What needs to be done
Work out how many lines of the entries have the word "Cambridge" in them. Respond with that number only.

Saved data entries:

|---|

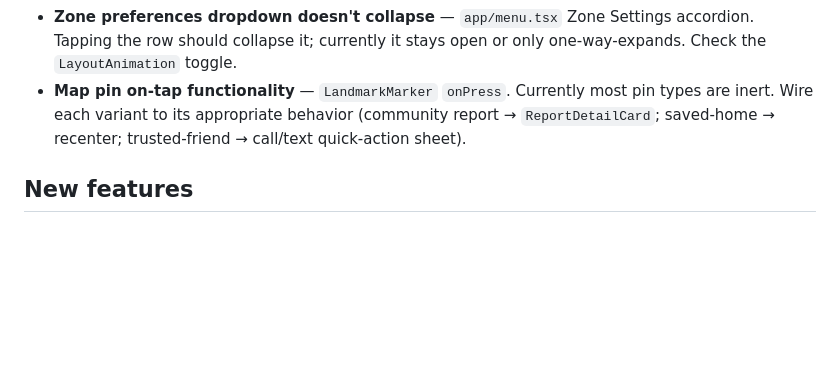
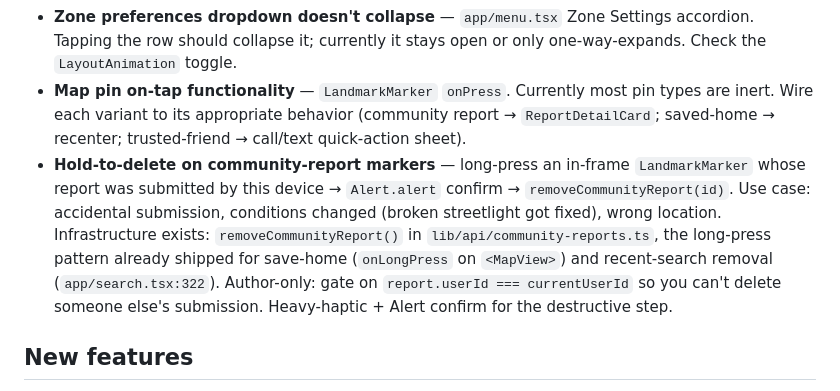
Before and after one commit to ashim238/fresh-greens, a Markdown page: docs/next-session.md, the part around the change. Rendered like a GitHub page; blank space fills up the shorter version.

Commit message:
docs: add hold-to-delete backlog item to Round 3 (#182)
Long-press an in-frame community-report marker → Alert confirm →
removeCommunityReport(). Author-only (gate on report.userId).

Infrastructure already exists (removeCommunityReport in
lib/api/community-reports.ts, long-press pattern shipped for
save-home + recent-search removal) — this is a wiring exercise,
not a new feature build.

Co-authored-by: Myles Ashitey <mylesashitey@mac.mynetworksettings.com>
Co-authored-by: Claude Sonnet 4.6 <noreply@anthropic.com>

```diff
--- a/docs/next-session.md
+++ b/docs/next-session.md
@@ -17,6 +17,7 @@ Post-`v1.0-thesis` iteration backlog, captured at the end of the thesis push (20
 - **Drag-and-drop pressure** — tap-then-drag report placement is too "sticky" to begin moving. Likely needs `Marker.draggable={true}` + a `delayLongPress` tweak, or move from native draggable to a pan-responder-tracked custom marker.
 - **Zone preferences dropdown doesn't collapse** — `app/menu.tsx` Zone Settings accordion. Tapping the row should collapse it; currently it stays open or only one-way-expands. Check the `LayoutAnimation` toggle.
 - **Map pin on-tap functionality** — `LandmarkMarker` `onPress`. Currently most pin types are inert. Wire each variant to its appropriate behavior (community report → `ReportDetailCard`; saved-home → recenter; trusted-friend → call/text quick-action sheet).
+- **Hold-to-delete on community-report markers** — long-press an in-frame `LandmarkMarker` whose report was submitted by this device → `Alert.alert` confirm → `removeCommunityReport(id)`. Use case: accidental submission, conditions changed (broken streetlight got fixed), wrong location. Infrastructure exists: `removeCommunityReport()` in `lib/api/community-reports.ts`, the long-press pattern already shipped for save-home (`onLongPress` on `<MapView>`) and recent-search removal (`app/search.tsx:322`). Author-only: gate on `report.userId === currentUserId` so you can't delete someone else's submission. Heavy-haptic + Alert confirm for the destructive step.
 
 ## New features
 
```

|---|

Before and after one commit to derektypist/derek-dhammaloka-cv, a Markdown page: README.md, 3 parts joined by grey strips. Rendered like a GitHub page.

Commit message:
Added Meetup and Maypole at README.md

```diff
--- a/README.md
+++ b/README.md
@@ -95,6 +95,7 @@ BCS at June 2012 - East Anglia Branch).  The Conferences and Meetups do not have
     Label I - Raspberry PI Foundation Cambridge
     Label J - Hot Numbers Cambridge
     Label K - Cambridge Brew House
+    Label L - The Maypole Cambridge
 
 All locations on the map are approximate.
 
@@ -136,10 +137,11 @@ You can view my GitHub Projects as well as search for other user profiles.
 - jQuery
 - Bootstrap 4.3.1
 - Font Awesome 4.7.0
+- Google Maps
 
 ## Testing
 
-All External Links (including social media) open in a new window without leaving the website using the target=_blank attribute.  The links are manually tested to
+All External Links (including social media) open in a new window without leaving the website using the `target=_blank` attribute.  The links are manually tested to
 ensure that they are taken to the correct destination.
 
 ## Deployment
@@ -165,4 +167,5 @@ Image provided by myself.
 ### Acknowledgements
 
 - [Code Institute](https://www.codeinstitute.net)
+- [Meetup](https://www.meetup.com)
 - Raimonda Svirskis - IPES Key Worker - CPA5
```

|---|

Output
4